*Exercise directions:*
Write out every entry exactly; the pictures do not belong in the copy.

═══ Provided data

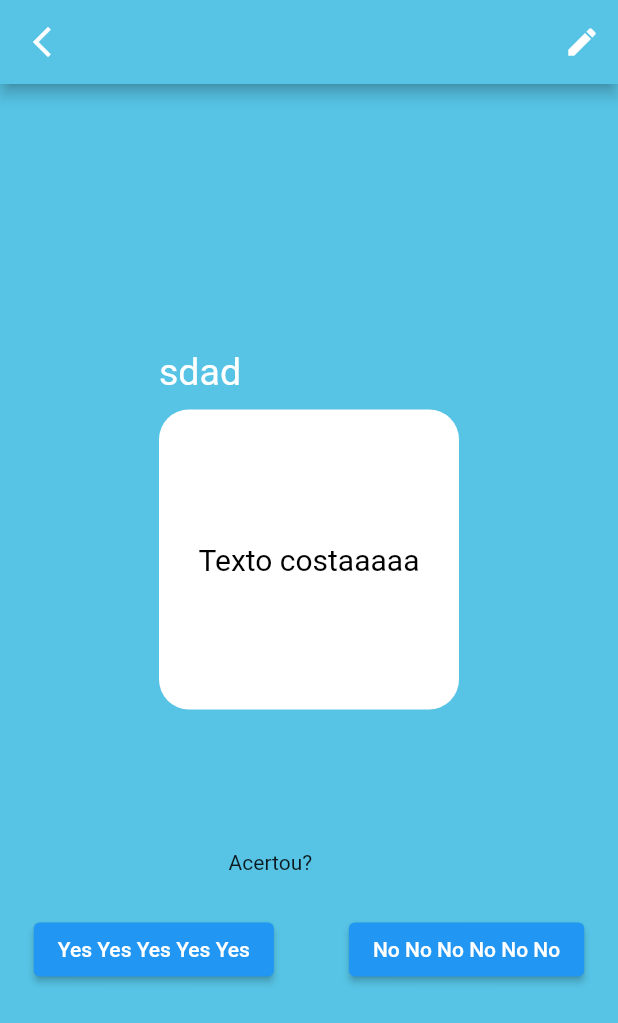
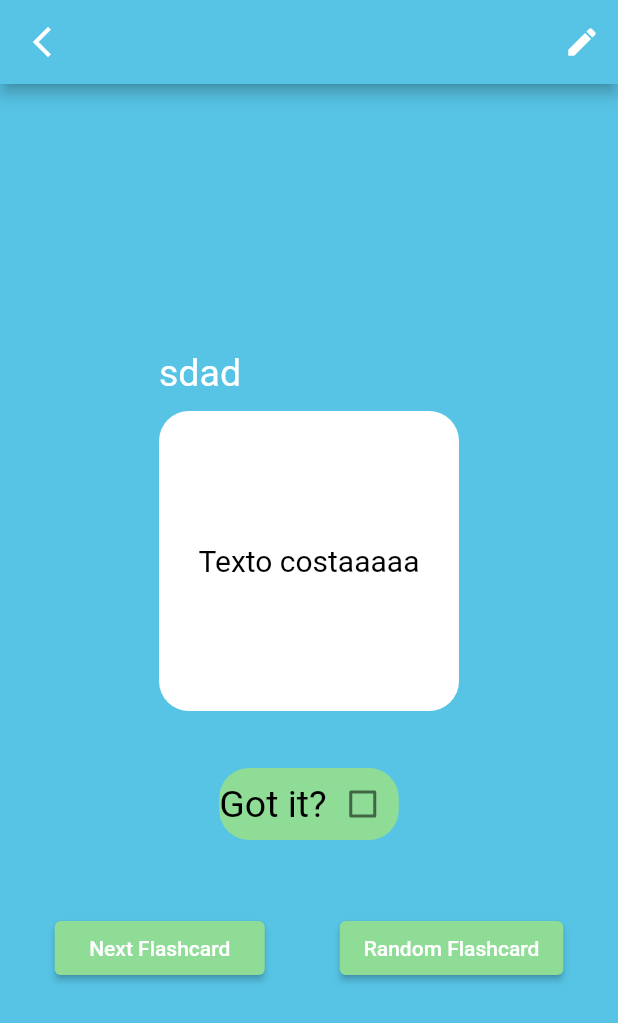
Before and after one commit to MarceloMaues/flashcard_app, a Flutter app: the GameView screen opened by its route, after a tap on "Texto aaaaaa", on a phone screen of 412 x 824 dp. Shown: the top 1023 px of the screen. Run offline on Flutter 3.47's test engine with Material 2 defaults, Android fonts, the phone set to English and light mode, and no system bars; drawn by our look-alikes of flip_card; our stand-ins replace awesome_dialog, get, mobx; missing offline and left inert: dart:html.

```diff
--- a/lib/App.dart
+++ b/lib/App.dart
@@ -7,6 +7,7 @@ import 'package:provider/provider.dart';
 import 'Controller.dart';
 import 'FrontEnd/CreateDeckView/CreateDeckView.dart';
 import 'package:flashcard_app/FrontEnd/FlashCardFront/FlashCardFront.dart';
+import 'FrontEnd/FlashCardFront/Points.dart';
 
 void main() {
   runApp(
@@ -28,6 +29,7 @@ class MyApp extends StatelessWidget {
         '/CreateDeckView':(context) => CreateDeckView(),
         '/GameView':(context) => GameView(),
         '/EditDeckView':(context) => DeckEdit(),
+        '/PointsView':(context) => Points(),
       },
     );
   }
--- a/lib/FrontEnd/FlashCardFront/Botaos.dart
+++ b/lib/FrontEnd/FlashCardFront/Botaos.dart
@@ -4,6 +4,8 @@ import 'package:provider/provider.dart';
 
 import '../../Controller.dart';
 import 'FlashCardFront.dart';
+
+int counterIsCorrect = 0;
 
 class Botaos extends StatelessWidget {
   bool value;
@@ -14,49 +16,42 @@ class Botaos extends StatelessWidget {
   @override
   Widget build(BuildContext screen) {
     return Container(
+      //padding: EdgeInsets.all(50.0),
         child: Column(
       crossAxisAlignment: CrossAxisAlignment.center,
       mainAxisAlignment: MainAxisAlignment.center,
       children: [
-        Row(
-            crossAxisAlignment: CrossAxisAlignment.center,
-            mainAxisAlignment: MainAxisAlignment.center,
-            children: [
-              Text("Acertou? "),
-              Opacity(
-                opacity: opacity,
-                child: Checkbox(
+        Container(
+          decoration: BoxDecoration(
+            color: Color(0xff8FDC97),
+            borderRadius: BorderRadius.all(Radius.circular(20)),
+          ),
+          child: Row(
+              crossAxisAlignment: CrossAxisAlignment.center,
+              mainAxisAlignment: MainAxisAlignment.center,
+              children: [
+                Text(
+                    'Got it?',
+                    style: TextStyle(
+                      fontSize: 25.0,
+                      color: Colors.black,
+                    ),
+                  ),
+
+                Checkbox(
                     value: value,
-                    activeColor: Color(0xff8FDC97),
+                    activeColor:  Color.fromRGBO(87, 196, 229, 1),
                     onChanged: (value) {
                       _myBoolean = value!;
-                      print(opacity);
+                      counterIsCorrect++;
+                      print(counterIsCorrect);
                       Provider.of<Controller>(screen, listen: false)
                           .setAcertou(_myBoolean);
                     }),
-              ),
-            ]),
+              ]),
+        ),
         SizedBox(
           height: 10,
-        ),
-        Row(
-          crossAxisAlignment: CrossAxisAlignment.center,
-          mainAxisAlignment: MainAxisAlignment.center,
-          children: <Widget>[
-            Container(
-              child: ElevatedButton(
-                child: Text("Yes Yes Yes Yes Yes"),
-                onPressed: () {},
-              ),
-            ),
-            SizedBox(width: 50),
-            Container(
-              child: ElevatedButton(
-                child: Text("No No No No No No"),
-                onPressed: () {},
-              ),
-            ),
-          ],
         ),
       ],
     ));
--- a/lib/FrontEnd/FlashCardFront/FlashCardFront.dart
+++ b/lib/FrontEnd/FlashCardFront/FlashCardFront.dart
@@ -36,7 +36,6 @@ class GameView extends StatelessWidget {
 
 int counterIsCorrect = 0;
 int counterIsWrong = 0;
-double opacity = 0.0;
 
 class FlashcardFront extends StatelessWidget {
   @override
@@ -73,9 +72,6 @@ class FlashcardFront extends StatelessWidget {
             direction: FlipDirection.HORIZONTAL,
             onFlipDone: (status) {
               print(status);
-              if (status == false){
-                opacity = 1;
-              }
             },
             front: Column(
               children: <Widget>[
@@ -97,7 +93,7 @@ class FlashcardFront extends StatelessWidget {
                 ),
                 Row(
                   children: <Widget>[
-                    SizedBox(height: 78),
+                    SizedBox(height: 118),
                   ],
                 ),
               ],
@@ -122,7 +118,18 @@ class FlashcardFront extends StatelessWidget {
                 ),
                 Row(
                   children: <Widget>[
-                    SizedBox(height: 78),
+                    SizedBox(height: 38),
+                  ],
+                ),
+                Row(
+                  mainAxisAlignment: MainAxisAlignment.center,
+                  children: [
+                    CheckboxShower(),
+                  ],
+                ),
+                Row(
+                  children: <Widget>[
+                    SizedBox(height: 38),
                   ],
                 ),
               ],
@@ -132,14 +139,15 @@ class FlashcardFront extends StatelessWidget {
           children: [
             Buttons(),
           ],
-        )
+        ),
       ],
     );
   }
 }
-class Buttons extends StatelessWidget {
+
+class CheckboxShower extends StatelessWidget {
   @override
-  Widget build(BuildContext button) {
+  Widget build(BuildContext checkbox) {
     return Consumer<Controller>(builder: (context, controller, child) {
       return Botaos(
         context: context,
@@ -148,3 +156,42 @@ class Buttons extends StatelessWidget {
     });
   }
 }
+
+class Buttons extends StatelessWidget {
+  @override
+  Widget build(BuildContext button) {
+    return Row(
+      crossAxisAlignment: CrossAxisAlignment.center,
+      mainAxisAlignment: MainAxisAlignment.center,
+      children: <Widget>[
+        Container(
+          decoration: BoxDecoration(
+            borderRadius: BorderRadius.all(Radius.circular(20)),
+          ),
+          child: ElevatedButton(
+            style: ElevatedButton.styleFrom(
+              primary: Color(0xff8FDC97),
+            ),
+            child: Text("  Next Flashcard  "),
+            onPressed: () {},
+          ),
+        ),
+        SizedBox(width: 50),
+        Container(
+          decoration: BoxDecoration(
+            borderRadius: BorderRadius.all(Radius.circular(20)),
+          ),
+          child: ElevatedButton(
+            style: ElevatedButton.styleFrom(
+              primary: Color(0xff8FDC97),
+            ),
+            child: Text("Random Flashcard"),
+            onPressed: () {
+              Navigator.of(button).pushNamed('/PointsView');
+            },
+          ),
+        ),
+      ],
+    );
+  }
+}
```
Also changed, not shown: lib/FrontEnd/FlashCardFront/Points.dart (added, +83 -0 lines).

══════

*The completed task:*
Before and after one commit to MarceloMaues/flashcard_app, a Flutter app: the GameView screen opened by its route, after a tap on "Texto aaaaaa", on a phone screen of 412 x 824 dp. Shown: the top 1023 px of the screen. Run offline on Flutter 3.47's test engine with Material 2 defaults, Android fonts, the phone set to English and light mode, and no system bars; drawn by our look-alikes of flip_card; our stand-ins replace awesome_dialog, get, mobx; missing offline and left inert: dart:html.

```diff
--- a/lib/App.dart
+++ b/lib/App.dart
@@ -7,6 +7,7 @@ import 'package:provider/provider.dart';
 import 'Controller.dart';
 import 'FrontEnd/CreateDeckView/CreateDeckView.dart';
 import 'package:flashcard_app/FrontEnd/FlashCardFront/FlashCardFront.dart';
+import 'FrontEnd/FlashCardFront/Points.dart';
 
 void main() {
   runApp(
@@ -28,6 +29,7 @@ class MyApp extends StatelessWidget {
         '/CreateDeckView':(context) => CreateDeckView(),
         '/GameView':(context) => GameView(),
         '/EditDeckView':(context) => DeckEdit(),
+        '/PointsView':(context) => Points(),
       },
     );
   }
--- a/lib/FrontEnd/FlashCardFront/Botaos.dart
+++ b/lib/FrontEnd/FlashCardFront/Botaos.dart
@@ -4,6 +4,8 @@ import 'package:provider/provider.dart';
 
 import '../../Controller.dart';
 import 'FlashCardFront.dart';
+
+int counterIsCorrect = 0;
 
 class Botaos extends StatelessWidget {
   bool value;
@@ -14,49 +16,42 @@ class Botaos extends StatelessWidget {
   @override
   Widget build(BuildContext screen) {
     return Container(
+      //padding: EdgeInsets.all(50.0),
         child: Column(
       crossAxisAlignment: CrossAxisAlignment.center,
       mainAxisAlignment: MainAxisAlignment.center,
       children: [
-        Row(
-            crossAxisAlignment: CrossAxisAlignment.center,
-            mainAxisAlignment: MainAxisAlignment.center,
-            children: [
-              Text("Acertou? "),
-              Opacity(
-                opacity: opacity,
-                child: Checkbox(
+        Container(
+          decoration: BoxDecoration(
+            color: Color(0xff8FDC97),
+            borderRadius: BorderRadius.all(Radius.circular(20)),
+          ),
+          child: Row(
+              crossAxisAlignment: CrossAxisAlignment.center,
+              mainAxisAlignment: MainAxisAlignment.center,
+              children: [
+                Text(
+                    'Got it?',
+                    style: TextStyle(
+                      fontSize: 25.0,
+                      color: Colors.black,
+                    ),
+                  ),
+
+                Checkbox(
                     value: value,
-                    activeColor: Color(0xff8FDC97),
+                    activeColor:  Color.fromRGBO(87, 196, 229, 1),
                     onChanged: (value) {
                       _myBoolean = value!;
-                      print(opacity);
+                      counterIsCorrect++;
+                      print(counterIsCorrect);
                       Provider.of<Controller>(screen, listen: false)
                           .setAcertou(_myBoolean);
                     }),
-              ),
-            ]),
+              ]),
+        ),
         SizedBox(
           height: 10,
-        ),
-        Row(
-          crossAxisAlignment: CrossAxisAlignment.center,
-          mainAxisAlignment: MainAxisAlignment.center,
-          children: <Widget>[
-            Container(
-              child: ElevatedButton(
-                child: Text("Yes Yes Yes Yes Yes"),
-                onPressed: () {},
-              ),
-            ),
-            SizedBox(width: 50),
-            Container(
-              child: ElevatedButton(
-                child: Text("No No No No No No"),
-                onPressed: () {},
-              ),
-            ),
-          ],
         ),
       ],
     ));
--- a/lib/FrontEnd/FlashCardFront/FlashCardFront.dart
+++ b/lib/FrontEnd/FlashCardFront/FlashCardFront.dart
@@ -36,7 +36,6 @@ class GameView extends StatelessWidget {
 
 int counterIsCorrect = 0;
 int counterIsWrong = 0;
-double opacity = 0.0;
 
 class FlashcardFront extends StatelessWidget {
   @override
@@ -73,9 +72,6 @@ class FlashcardFront extends StatelessWidget {
             direction: FlipDirection.HORIZONTAL,
             onFlipDone: (status) {
               print(status);
-              if (status == false){
-                opacity = 1;
-              }
             },
             front: Column(
               children: <Widget>[
@@ -97,7 +93,7 @@ class FlashcardFront extends StatelessWidget {
                 ),
                 Row(
                   children: <Widget>[
-                    SizedBox(height: 78),
+                    SizedBox(height: 118),
                   ],
                 ),
               ],
@@ -122,7 +118,18 @@ class FlashcardFront extends StatelessWidget {
                 ),
                 Row(
                   children: <Widget>[
-                    SizedBox(height: 78),
+                    SizedBox(height: 38),
+                  ],
+                ),
+                Row(
+                  mainAxisAlignment: MainAxisAlignment.center,
+                  children: [
+                    CheckboxShower(),
+                  ],
+                ),
+                Row(
+                  children: <Widget>[
+                    SizedBox(height: 38),
                   ],
                 ),
               ],
@@ -132,14 +139,15 @@ class FlashcardFront extends StatelessWidget {
           children: [
             Buttons(),
           ],
-        )
+        ),
       ],
     );
   }
 }
-class Buttons extends StatelessWidget {
+
+class CheckboxShower extends StatelessWidget {
   @override
-  Widget build(BuildContext button) {
+  Widget build(BuildContext checkbox) {
     return Consumer<Controller>(builder: (context, controller, child) {
       return Botaos(
         context: context,
@@ -148,3 +156,42 @@ class Buttons extends StatelessWidget {
     });
   }
 }
+
+class Buttons extends StatelessWidget {
+  @override
+  Widget build(BuildContext button) {
+    return Row(
+      crossAxisAlignment: CrossAxisAlignment.center,
+      mainAxisAlignment: MainAxisAlignment.center,
+      children: <Widget>[
+        Container(
+          decoration: BoxDecoration(
+            borderRadius: BorderRadius.all(Radius.circular(20)),
+          ),
+          child: ElevatedButton(
+            style: ElevatedButton.styleFrom(
+              primary: Color(0xff8FDC97),
+            ),
+            child: Text("  Next Flashcard  "),
+            onPressed: () {},
+          ),
+        ),
+        SizedBox(width: 50),
+        Container(
+          decoration: BoxDecoration(
+            borderRadius: BorderRadius.all(Radius.circular(20)),
+          ),
+          child: ElevatedButton(
+            style: ElevatedButton.styleFrom(
+              primary: Color(0xff8FDC97),
+            ),
+            child: Text("Random Flashcard"),
+            onPressed: () {
+              Navigator.of(button).pushNamed('/PointsView');
+            },
+          ),
+        ),
+      ],
+    );
+  }
+}
```
Also changed, not shown: lib/FrontEnd/FlashCardFront/Points.dart (added, +83 -0 lines).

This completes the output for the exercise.